On the eve of the anniversary of not only the September 11 terrorist attacks in the US, but also of the 1973 CIA-backed Pinochet coup which overthrew the democratically elected government of Salvador Allende, LASNET organised a rally in solidarity with students, workers, and Indigenous people currently struggling against another right-wing government in Chile, that of Sebastian Piñera (see analysis by Council on Hemispheric Affairs).
The rally alternated speech and song, the latter in Spanish, and passers-by were offered a leaflet, the text of which is reproduced below. LASNET also plans a commemoration of the 1973 coup at Trades Hall tomorrow – see Remembering the Other September 11. (There is, of course, another reason for commemorating this date, as a speaker pointed out at the end: Melbourne’s own “9/11”, the World Economic Forum of 2000 … See http://www.takver.com/history/s11.htm)
See also http://chilesolidarity.org
Text of leaflet:
While much of the world’s attention this year has been turned toward events in the Northern hemisphere – the Arab Spring, the Spanish and Greek street assemblies, the riots in the UK, the violence in Libya- an equally interesting and potentially more radical movement has been taking place in Chile. Chilean students and the poor who have been excluded from “the Chilean miracle” of American-trained free marketeers have waged fierce battle with the cops. One teenager has been killed in the streets, shot by police in Macul, a borough of Santiago. Initial reports described the victim as a protester; later ones say he may have been an onlooker. His family places the blame squarely on the police. Whatever the final determination, he was a casulaty in a conflict that has pitted Chilean youth against a social order that is old, decrepit, and brutal.
The Chilean movement has emerged in the throes of winter in the Southern hemisphere, with young people going out into the icy streets, braving the elements, of course, and, more importantly, directly challenging the Chilean state and its gendarmes, showing determination and resolve in the face of the military police. These cops are the ‘carabineros’ of sinister memory under Pinochet. Their vehicles include armored personnel carriers, and they shoot water cannons at demonstrators. They more resemble an occupying army than a riot squad.
We want to remember Manuel Guttierrez Reinoso, the teenager killed on the night of August 24, but we want to do more than that: we want to actively support the broader rebellion and struggles in Chile. We see something in the protest movement there that we identify with: it is a struggle that is ours as well. The Chilean protests began as a student movement demanding the right to public education, and at no cost to students, even at the university level. The protests began on a whimsical note, with mass “kiss-ins” and other creative gestures. What made Chile different from Australia was the Chilean workers and the poor saw the students’ fight as one they should support as well. As the movement spread, it encountered stiff resistance from the state and its armed wing, the police. What started with a kind of poetry turned into social movements struggles[sic].

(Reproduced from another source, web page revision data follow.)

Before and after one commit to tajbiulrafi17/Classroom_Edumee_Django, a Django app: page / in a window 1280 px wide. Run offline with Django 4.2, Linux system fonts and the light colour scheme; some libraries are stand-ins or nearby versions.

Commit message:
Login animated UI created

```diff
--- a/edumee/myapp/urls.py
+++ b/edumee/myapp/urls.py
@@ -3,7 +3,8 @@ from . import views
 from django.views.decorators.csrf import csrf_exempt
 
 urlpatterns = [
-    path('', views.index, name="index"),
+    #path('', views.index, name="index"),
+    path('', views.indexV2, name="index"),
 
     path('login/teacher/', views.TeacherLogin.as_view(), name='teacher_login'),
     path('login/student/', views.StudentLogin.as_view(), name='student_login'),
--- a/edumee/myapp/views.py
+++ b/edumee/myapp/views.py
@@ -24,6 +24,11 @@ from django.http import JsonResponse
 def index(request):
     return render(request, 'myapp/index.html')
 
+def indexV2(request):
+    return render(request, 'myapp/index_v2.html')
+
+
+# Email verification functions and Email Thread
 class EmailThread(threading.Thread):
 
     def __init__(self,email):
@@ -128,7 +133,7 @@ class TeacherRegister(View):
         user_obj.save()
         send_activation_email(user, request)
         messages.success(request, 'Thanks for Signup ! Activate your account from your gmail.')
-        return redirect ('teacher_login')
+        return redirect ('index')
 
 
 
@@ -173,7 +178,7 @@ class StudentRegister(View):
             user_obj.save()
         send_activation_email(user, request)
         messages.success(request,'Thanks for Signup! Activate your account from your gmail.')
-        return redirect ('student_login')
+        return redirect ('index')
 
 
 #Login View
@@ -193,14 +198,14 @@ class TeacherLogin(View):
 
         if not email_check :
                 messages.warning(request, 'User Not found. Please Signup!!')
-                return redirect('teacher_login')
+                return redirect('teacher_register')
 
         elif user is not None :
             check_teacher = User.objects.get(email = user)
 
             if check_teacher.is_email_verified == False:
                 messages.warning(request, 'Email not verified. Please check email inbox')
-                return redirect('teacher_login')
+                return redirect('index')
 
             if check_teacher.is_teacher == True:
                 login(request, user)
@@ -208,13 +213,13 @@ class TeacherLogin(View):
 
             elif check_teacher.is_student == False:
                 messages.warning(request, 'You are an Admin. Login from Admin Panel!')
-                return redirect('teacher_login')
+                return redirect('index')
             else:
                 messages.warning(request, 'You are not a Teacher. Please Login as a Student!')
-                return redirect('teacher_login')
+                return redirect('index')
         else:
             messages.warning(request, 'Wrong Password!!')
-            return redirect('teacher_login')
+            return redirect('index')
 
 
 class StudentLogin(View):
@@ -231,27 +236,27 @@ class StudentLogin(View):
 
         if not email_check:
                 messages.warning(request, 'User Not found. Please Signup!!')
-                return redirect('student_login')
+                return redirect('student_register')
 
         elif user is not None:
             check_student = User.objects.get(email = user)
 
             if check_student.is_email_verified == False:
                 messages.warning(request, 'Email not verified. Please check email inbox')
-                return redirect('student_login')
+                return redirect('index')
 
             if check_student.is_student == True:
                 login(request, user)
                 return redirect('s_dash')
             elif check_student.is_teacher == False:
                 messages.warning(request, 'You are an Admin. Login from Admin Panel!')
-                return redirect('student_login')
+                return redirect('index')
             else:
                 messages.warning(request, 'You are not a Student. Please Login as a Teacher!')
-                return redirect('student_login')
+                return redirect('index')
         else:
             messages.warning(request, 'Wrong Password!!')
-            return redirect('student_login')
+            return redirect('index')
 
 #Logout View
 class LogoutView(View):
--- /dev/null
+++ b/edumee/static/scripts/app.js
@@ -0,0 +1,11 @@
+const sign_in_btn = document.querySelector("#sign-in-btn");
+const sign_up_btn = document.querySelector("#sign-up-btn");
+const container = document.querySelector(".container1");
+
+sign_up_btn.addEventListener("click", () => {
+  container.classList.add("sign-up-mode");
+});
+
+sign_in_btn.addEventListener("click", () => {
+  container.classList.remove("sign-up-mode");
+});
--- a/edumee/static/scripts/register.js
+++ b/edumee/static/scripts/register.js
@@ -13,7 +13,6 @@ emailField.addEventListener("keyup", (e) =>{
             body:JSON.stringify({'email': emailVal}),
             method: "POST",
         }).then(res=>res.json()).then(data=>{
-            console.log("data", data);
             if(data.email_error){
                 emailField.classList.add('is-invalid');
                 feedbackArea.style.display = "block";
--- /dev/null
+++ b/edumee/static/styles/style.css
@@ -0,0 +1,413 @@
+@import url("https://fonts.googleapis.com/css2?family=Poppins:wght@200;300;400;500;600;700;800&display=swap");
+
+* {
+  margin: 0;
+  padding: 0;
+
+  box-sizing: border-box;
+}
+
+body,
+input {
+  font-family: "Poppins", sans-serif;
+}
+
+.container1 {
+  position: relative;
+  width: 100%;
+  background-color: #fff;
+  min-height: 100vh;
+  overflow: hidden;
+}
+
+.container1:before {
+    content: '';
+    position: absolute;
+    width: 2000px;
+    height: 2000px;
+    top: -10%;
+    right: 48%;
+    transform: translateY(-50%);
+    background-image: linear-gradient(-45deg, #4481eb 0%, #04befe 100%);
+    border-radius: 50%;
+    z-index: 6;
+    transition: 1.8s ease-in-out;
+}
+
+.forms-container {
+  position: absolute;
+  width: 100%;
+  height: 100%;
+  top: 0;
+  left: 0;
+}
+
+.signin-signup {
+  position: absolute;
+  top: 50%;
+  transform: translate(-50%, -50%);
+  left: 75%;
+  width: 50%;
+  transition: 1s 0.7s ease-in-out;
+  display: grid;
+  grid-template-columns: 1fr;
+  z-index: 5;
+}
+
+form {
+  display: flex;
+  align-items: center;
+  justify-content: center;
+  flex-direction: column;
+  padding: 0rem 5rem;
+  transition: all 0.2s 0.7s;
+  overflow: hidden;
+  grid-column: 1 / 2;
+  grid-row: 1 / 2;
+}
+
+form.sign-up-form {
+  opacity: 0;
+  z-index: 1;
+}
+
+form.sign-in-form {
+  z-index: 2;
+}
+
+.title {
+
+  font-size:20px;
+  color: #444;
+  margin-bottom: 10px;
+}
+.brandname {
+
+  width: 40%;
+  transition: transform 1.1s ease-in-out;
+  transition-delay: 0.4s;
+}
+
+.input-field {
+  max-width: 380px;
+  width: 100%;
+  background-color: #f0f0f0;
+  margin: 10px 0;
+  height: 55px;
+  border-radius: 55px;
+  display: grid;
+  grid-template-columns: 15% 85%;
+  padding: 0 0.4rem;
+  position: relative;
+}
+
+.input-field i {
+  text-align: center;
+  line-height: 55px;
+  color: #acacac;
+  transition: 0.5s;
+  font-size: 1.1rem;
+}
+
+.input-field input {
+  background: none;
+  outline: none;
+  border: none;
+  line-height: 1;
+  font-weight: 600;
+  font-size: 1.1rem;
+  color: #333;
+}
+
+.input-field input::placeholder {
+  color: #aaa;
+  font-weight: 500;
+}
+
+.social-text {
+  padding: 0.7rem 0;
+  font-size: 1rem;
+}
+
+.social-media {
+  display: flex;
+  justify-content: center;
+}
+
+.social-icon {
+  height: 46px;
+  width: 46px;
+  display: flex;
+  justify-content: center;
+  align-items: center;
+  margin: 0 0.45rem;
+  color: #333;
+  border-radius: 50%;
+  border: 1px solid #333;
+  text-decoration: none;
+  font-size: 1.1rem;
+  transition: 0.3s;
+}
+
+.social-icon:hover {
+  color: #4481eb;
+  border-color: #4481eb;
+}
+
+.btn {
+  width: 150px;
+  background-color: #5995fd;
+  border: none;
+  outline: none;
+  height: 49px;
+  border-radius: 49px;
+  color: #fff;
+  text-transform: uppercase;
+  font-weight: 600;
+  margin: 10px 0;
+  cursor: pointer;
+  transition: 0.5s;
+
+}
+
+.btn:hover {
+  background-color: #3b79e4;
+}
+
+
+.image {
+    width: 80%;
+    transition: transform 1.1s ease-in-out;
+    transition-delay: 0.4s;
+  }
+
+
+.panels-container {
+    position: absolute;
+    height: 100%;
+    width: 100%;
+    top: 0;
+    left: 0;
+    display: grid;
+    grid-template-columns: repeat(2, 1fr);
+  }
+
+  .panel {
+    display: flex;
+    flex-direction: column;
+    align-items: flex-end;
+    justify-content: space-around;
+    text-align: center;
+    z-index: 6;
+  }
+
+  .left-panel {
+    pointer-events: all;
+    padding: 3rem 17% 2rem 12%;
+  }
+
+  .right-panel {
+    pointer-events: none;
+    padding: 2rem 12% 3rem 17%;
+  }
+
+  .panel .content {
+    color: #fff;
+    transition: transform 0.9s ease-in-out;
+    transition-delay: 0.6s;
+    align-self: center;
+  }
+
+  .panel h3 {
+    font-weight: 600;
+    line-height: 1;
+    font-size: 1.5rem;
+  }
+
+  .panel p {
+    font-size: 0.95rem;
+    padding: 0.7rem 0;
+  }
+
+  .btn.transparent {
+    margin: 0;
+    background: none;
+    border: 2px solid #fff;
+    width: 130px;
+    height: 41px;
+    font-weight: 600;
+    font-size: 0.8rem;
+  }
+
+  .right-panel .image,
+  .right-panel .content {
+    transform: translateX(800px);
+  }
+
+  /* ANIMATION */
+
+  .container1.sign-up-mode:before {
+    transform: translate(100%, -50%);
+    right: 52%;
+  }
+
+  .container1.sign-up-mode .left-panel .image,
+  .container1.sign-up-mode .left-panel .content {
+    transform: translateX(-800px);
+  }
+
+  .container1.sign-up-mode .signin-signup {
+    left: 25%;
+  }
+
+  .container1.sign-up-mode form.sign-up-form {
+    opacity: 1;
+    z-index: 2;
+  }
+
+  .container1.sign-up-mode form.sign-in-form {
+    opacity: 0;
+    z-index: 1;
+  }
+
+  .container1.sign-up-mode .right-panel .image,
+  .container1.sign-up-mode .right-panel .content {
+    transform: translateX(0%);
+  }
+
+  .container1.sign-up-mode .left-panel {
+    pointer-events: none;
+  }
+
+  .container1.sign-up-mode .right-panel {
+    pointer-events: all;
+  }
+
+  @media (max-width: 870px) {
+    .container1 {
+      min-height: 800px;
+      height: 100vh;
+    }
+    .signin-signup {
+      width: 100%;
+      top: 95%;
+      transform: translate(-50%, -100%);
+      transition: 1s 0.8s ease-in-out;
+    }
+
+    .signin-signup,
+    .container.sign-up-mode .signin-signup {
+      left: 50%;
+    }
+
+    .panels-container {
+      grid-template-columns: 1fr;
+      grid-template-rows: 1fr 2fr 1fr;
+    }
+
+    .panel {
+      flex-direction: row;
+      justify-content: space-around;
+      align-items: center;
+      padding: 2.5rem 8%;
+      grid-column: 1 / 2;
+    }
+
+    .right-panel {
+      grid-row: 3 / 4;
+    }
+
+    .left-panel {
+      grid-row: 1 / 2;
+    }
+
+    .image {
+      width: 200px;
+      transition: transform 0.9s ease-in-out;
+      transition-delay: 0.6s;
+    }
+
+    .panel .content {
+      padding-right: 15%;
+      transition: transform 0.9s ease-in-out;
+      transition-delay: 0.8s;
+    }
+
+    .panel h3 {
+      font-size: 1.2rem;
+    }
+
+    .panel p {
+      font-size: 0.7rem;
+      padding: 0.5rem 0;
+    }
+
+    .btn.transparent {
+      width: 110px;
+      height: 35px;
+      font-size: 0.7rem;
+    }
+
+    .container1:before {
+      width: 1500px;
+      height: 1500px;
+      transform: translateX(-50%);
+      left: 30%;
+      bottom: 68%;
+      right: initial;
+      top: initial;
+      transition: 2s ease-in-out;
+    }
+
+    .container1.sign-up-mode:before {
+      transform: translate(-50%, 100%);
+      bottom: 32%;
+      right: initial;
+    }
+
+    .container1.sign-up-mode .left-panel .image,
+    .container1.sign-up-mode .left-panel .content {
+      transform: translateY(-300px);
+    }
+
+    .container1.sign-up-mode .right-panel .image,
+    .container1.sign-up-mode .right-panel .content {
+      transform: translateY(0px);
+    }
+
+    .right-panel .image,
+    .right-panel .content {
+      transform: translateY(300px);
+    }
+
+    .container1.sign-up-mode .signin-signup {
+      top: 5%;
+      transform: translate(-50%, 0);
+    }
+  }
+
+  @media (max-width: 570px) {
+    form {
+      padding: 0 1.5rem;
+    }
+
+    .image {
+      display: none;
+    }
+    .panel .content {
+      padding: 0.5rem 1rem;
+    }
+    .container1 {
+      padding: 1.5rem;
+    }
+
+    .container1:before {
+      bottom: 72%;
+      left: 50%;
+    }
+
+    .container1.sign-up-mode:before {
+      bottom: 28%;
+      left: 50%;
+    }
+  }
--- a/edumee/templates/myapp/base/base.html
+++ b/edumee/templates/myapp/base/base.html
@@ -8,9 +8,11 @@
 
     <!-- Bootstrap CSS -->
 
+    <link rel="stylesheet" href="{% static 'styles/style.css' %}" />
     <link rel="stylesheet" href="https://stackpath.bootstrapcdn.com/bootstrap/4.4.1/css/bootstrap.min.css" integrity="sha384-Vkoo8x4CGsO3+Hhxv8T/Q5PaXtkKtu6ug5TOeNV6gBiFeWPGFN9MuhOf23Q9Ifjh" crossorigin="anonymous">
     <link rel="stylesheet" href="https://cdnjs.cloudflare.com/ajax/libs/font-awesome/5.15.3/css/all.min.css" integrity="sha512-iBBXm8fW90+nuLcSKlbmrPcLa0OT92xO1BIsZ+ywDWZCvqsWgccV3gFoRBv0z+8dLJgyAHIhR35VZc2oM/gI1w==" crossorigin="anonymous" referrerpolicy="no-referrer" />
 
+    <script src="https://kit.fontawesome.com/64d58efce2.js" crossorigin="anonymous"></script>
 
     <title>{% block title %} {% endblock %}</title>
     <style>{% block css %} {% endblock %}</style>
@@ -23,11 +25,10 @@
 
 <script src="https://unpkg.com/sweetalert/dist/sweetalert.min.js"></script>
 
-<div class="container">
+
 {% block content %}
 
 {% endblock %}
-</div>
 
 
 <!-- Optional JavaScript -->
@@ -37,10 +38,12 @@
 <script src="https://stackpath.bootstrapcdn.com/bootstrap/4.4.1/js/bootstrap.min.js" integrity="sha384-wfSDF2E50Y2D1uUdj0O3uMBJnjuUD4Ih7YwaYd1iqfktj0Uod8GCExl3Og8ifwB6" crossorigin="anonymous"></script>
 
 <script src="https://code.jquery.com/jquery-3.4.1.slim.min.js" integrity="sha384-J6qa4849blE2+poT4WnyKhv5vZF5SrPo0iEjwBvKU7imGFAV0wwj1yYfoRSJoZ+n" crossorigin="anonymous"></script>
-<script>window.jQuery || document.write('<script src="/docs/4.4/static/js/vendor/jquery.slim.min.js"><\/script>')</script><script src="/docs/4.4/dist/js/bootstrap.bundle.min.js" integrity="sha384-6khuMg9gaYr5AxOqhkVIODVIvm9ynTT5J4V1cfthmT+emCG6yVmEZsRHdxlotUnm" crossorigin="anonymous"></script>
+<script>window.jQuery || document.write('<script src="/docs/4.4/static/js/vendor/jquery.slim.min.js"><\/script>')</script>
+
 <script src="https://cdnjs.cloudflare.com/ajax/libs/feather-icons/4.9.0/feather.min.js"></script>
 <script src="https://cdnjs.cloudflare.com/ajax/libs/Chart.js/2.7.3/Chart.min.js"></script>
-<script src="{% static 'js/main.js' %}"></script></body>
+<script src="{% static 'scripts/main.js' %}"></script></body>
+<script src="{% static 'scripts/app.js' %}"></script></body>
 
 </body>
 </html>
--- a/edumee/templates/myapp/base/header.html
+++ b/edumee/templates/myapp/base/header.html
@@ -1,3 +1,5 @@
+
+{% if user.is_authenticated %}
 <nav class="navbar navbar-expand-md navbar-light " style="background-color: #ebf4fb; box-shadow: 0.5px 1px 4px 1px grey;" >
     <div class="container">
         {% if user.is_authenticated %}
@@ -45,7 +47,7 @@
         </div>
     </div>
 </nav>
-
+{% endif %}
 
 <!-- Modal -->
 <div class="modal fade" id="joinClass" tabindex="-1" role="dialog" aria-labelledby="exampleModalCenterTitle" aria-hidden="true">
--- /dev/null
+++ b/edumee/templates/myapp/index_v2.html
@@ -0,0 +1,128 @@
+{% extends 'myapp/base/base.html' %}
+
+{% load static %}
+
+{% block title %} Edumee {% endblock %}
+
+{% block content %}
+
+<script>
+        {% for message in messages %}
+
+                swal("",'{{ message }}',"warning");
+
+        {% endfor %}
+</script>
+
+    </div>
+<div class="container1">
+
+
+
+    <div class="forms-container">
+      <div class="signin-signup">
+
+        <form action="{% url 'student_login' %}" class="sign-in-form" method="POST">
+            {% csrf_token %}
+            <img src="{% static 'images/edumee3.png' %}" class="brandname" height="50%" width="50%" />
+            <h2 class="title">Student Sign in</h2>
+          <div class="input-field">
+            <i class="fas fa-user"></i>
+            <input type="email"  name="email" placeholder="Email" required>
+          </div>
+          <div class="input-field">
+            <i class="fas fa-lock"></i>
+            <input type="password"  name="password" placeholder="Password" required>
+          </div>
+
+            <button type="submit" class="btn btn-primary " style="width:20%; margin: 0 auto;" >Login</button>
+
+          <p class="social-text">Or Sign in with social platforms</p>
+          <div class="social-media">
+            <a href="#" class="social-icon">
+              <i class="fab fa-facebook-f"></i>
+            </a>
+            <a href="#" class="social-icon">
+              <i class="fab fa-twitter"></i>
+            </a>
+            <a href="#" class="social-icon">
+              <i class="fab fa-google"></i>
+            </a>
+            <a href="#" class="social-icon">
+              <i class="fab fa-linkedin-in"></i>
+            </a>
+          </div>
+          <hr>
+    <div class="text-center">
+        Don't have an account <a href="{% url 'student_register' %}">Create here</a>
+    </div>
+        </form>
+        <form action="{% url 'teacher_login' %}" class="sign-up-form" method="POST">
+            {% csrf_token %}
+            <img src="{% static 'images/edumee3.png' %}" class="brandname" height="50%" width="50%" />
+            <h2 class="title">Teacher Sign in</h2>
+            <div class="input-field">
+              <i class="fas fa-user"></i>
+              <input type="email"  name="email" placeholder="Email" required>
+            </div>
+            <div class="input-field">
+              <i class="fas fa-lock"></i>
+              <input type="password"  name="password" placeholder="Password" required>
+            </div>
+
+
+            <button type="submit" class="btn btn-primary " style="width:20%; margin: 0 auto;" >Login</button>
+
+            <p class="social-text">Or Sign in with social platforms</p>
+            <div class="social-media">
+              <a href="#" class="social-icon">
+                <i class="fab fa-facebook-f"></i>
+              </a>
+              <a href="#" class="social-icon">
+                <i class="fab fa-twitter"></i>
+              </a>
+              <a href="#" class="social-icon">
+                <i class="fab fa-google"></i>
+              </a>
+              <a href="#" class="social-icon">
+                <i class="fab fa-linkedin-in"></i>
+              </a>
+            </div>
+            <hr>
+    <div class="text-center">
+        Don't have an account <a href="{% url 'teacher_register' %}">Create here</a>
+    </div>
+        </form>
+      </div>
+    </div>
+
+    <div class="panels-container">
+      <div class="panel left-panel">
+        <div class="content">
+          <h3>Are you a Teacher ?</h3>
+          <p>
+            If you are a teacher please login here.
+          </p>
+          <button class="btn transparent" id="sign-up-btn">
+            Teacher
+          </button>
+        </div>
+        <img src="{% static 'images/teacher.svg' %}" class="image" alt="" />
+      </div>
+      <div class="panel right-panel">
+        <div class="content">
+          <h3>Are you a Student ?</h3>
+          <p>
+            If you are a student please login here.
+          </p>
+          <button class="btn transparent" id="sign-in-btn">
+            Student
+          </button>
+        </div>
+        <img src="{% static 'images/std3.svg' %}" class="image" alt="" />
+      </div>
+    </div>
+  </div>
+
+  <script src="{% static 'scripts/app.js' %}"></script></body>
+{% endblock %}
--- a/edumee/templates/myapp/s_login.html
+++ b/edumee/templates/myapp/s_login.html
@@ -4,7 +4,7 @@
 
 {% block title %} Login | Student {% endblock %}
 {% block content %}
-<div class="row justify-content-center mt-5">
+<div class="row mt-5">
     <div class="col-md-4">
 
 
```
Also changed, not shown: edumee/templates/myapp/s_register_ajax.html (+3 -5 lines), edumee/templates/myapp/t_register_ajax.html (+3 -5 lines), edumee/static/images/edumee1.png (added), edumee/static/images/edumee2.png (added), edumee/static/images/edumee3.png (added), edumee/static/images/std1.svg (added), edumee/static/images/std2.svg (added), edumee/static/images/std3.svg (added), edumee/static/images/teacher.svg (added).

With this rally today September 10 in Melbourne-Australia, we are supporting the main sectors actively opposing the neoliberal policies, we are supporting the Mapuche (Indigenous people in Chile and Argentina) in their struggle for autonomy and self-determination, asking the right-wing government to stop the repression and discrimination against them; today we are supporting the workers’ struggles for better conditions and to stop the casualisation which is conducted to impoverish Chilean society, we need to stop neoliberal policies, we need to build something different to capitalism; all [are] welcome in this endeavour.